## What the task requires
Which lines of the records contain the word "Computer"? Copy each one.

## Data to use
----

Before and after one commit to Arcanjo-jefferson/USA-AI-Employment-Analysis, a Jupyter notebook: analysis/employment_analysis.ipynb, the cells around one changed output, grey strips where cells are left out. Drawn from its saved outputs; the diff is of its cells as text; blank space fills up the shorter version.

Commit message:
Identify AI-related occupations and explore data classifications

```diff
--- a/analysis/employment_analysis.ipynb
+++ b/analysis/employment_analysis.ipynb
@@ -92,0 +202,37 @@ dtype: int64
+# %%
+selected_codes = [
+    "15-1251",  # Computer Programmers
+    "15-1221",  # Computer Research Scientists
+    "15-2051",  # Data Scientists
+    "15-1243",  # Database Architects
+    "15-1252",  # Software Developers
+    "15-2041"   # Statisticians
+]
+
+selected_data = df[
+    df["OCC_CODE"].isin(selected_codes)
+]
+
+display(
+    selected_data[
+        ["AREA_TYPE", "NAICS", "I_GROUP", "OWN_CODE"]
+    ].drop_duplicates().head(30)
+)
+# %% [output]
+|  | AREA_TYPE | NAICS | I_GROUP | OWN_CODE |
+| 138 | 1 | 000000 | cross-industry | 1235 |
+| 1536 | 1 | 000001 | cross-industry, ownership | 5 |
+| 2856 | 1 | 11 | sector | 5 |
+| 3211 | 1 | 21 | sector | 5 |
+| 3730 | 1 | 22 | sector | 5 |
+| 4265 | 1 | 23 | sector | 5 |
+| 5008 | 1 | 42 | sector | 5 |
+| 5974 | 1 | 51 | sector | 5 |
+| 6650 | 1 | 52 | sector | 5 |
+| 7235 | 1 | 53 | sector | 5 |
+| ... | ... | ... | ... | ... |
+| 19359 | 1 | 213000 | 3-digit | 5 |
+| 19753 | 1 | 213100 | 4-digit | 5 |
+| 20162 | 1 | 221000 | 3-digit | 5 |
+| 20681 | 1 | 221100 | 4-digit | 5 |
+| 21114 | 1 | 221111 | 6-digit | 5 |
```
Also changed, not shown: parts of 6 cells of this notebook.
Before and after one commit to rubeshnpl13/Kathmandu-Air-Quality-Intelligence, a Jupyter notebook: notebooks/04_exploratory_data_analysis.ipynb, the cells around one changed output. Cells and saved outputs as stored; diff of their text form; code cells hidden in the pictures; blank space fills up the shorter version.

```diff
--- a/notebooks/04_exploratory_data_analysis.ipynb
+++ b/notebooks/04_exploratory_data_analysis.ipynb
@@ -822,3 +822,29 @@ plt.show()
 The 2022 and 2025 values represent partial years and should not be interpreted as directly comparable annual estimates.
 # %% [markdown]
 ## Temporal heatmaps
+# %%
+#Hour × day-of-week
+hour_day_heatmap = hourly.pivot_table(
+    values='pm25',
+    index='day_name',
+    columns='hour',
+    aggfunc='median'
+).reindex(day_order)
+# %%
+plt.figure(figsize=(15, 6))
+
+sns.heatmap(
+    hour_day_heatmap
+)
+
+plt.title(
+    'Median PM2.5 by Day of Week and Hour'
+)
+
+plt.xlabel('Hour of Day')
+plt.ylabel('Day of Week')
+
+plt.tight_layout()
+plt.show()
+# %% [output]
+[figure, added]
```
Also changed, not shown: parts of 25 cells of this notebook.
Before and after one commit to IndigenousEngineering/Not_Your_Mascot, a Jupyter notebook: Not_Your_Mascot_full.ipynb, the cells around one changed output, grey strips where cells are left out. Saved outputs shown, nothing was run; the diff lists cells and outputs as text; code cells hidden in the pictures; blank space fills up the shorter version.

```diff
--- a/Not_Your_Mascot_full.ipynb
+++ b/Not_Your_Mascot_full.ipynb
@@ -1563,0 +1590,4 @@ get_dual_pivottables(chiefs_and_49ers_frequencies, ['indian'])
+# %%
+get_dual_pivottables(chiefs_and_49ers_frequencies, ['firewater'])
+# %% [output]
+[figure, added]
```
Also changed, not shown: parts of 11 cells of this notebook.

----

## Answer section
+    "15-1251",  # Computer Programmers
+    "15-1221",  # Computer Research Scientists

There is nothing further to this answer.